The Aspen Institute's Dome just got spiffier. Rising out of a small aspen grove like a giant, quarter-buried golf ball, a refurbished version of the Aspen Institute's beloved Buckminster Fuller dome appeared on the grounds of the Aspen Meadows in April. Bucky himself first erected a similar thirty-six-foot-diameter dome on the institute campus for the 1952 International Design Conference. Later used as a cover for the Aspen Meadows pool, the dome was eventually shunted off to a field on the institute's grounds, falling into disrepair.
Fuller, who died in 1983, was world-renowned as a futurist, inventor, and systems designer whose overarching philosophy was "more for less." While he did not invent the geodesic dome, Fuller patented the mathematics behind the design, heralded for its ability to support an inordinate amount of stress on a structure made of lightweight materials.
Institute executive vice president Amy Margerum scoured the country to find a team that could refashion a new canvas cover for the dome, which now sits not far from the Benedict Music Tent, across from the institute's Paepcke Wildflower Garden.
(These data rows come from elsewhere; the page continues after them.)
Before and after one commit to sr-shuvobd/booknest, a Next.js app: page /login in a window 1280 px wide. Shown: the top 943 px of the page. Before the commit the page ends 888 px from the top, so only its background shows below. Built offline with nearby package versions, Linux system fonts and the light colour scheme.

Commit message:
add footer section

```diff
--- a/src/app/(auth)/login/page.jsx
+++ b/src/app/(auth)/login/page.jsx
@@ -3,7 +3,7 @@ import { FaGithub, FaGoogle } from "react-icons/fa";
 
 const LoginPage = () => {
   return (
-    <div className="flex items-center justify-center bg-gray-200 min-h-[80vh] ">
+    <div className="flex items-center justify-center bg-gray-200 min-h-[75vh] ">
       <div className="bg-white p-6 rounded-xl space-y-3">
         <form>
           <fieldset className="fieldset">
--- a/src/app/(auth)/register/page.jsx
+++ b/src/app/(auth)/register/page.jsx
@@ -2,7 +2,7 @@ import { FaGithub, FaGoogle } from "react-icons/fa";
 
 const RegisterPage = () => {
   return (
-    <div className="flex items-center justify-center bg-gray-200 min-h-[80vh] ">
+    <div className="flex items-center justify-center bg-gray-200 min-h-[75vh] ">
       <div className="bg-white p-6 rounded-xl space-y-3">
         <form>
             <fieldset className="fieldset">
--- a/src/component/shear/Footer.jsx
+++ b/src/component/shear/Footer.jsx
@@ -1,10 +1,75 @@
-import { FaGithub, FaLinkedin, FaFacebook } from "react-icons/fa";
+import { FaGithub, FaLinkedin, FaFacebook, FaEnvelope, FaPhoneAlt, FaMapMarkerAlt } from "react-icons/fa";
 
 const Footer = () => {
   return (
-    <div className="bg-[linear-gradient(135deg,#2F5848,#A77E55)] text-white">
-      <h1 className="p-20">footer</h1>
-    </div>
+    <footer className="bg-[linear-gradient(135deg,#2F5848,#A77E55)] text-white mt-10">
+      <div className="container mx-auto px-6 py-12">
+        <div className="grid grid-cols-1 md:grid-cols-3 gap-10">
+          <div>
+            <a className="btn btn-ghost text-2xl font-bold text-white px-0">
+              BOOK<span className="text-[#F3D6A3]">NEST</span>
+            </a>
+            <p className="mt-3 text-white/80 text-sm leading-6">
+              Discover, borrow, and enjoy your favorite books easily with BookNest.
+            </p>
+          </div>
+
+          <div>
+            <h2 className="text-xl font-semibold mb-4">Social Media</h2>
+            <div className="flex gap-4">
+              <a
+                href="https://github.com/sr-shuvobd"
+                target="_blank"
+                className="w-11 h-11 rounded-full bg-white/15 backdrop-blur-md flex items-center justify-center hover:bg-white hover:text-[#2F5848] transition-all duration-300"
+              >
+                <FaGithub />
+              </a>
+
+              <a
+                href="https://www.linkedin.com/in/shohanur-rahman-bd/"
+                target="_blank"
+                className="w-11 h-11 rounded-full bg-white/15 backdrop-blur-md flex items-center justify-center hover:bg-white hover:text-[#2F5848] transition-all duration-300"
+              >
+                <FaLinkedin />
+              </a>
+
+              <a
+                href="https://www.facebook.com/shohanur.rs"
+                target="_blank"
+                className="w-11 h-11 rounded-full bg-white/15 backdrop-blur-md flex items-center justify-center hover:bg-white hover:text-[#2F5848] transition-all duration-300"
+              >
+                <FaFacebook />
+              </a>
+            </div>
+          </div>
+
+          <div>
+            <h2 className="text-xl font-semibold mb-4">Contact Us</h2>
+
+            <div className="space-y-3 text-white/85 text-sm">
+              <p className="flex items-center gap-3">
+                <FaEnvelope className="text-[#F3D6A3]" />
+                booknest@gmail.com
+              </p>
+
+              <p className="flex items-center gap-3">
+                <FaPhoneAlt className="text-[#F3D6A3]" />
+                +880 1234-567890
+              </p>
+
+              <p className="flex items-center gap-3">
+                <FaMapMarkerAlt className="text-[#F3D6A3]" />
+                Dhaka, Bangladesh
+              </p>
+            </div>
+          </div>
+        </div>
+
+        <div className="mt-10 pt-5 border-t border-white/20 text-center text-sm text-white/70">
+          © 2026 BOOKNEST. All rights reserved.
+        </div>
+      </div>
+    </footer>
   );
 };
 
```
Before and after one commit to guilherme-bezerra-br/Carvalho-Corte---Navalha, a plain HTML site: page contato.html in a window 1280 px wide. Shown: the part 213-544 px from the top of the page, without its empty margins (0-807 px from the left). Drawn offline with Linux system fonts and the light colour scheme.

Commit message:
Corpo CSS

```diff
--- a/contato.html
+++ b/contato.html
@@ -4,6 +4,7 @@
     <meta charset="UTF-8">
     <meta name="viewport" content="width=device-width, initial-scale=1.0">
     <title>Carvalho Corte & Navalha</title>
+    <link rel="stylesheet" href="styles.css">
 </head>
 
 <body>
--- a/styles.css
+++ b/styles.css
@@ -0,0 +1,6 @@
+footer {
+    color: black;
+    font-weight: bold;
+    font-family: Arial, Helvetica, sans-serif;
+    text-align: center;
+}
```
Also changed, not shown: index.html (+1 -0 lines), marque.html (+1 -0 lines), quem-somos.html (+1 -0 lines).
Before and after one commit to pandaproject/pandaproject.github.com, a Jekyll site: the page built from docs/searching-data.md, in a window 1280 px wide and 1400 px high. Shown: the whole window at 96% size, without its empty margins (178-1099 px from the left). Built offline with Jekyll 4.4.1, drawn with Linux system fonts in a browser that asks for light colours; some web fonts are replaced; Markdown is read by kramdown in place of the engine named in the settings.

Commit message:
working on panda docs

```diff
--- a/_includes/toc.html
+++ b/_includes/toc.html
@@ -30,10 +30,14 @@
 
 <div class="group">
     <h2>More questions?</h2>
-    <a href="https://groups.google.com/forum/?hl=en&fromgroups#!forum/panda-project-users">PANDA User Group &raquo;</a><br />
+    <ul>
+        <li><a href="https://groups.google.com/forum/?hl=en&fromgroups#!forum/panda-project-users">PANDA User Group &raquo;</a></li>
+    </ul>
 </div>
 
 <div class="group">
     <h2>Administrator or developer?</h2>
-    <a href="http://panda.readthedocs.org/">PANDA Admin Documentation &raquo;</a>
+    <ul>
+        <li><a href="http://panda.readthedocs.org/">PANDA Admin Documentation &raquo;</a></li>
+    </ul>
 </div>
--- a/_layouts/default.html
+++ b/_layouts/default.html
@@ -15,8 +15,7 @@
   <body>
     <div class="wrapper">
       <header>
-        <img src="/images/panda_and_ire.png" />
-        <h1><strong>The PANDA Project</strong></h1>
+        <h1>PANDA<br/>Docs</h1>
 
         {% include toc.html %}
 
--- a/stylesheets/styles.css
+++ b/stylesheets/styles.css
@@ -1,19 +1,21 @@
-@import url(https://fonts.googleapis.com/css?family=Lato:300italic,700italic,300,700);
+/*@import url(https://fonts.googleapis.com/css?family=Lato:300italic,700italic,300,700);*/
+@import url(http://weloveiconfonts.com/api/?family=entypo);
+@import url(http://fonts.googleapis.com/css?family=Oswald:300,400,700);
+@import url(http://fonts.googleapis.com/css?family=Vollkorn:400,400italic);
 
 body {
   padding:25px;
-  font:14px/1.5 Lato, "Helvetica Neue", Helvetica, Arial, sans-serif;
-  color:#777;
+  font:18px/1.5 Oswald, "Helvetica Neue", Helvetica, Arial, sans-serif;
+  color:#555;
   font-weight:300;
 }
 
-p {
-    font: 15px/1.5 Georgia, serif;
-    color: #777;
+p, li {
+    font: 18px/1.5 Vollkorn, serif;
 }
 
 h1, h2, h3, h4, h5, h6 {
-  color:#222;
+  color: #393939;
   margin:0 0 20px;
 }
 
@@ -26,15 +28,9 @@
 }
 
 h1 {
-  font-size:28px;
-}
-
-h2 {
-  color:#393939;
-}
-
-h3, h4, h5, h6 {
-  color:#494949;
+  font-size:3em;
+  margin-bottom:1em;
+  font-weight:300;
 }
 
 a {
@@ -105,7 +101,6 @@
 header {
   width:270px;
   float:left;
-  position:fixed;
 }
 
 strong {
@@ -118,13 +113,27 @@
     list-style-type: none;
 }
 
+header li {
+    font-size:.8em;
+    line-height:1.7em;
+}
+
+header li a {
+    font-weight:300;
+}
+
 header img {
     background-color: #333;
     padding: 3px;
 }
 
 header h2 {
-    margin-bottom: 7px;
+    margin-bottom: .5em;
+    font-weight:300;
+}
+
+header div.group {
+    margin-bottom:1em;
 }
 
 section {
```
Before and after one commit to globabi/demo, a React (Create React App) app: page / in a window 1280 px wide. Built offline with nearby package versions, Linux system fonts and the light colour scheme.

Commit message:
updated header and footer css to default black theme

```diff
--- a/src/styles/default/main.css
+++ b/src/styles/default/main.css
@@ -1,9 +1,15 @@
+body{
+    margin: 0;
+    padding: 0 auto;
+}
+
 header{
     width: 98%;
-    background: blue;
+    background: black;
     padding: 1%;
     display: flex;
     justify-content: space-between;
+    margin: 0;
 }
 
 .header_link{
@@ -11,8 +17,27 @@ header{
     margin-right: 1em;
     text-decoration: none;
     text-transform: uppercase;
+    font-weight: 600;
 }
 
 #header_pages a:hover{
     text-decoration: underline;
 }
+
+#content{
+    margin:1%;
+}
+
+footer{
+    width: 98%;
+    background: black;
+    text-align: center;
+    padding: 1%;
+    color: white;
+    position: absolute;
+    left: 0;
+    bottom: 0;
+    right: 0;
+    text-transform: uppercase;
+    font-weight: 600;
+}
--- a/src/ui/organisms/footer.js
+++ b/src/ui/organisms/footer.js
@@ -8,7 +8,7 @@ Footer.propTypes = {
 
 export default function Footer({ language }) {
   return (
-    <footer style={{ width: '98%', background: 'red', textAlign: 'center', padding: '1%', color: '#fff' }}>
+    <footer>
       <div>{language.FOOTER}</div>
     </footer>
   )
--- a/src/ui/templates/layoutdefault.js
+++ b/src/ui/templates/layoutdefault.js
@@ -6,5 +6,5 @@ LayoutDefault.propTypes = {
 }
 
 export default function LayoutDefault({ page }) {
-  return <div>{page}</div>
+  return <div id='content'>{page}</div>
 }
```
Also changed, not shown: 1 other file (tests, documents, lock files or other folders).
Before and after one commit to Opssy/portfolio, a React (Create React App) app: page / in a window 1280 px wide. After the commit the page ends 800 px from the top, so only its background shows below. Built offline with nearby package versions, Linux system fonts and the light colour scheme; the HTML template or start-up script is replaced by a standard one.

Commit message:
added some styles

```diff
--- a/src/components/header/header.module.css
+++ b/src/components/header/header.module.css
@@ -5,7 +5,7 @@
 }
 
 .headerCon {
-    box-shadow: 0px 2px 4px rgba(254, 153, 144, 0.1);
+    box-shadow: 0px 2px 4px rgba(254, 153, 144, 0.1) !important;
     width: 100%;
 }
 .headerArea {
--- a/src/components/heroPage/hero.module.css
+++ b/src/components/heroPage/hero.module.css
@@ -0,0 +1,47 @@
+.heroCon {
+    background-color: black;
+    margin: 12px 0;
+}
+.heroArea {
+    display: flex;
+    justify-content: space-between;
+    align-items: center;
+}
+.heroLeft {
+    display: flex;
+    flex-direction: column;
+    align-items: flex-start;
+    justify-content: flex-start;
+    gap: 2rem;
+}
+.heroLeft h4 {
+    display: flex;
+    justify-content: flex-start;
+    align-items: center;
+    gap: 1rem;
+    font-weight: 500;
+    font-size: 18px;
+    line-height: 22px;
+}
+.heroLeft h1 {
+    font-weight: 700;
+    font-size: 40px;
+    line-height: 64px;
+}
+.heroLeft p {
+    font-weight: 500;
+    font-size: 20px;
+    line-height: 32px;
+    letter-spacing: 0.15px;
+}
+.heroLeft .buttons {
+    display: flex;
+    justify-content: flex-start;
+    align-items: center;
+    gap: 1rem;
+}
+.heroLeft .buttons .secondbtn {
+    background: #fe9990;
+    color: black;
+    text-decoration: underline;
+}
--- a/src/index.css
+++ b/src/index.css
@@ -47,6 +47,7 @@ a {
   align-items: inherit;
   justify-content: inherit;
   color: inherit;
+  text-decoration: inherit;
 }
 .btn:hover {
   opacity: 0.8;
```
The structure stands as testament to Aspen's rich history with design but most of all as a reminder: These grounds sprout ideas.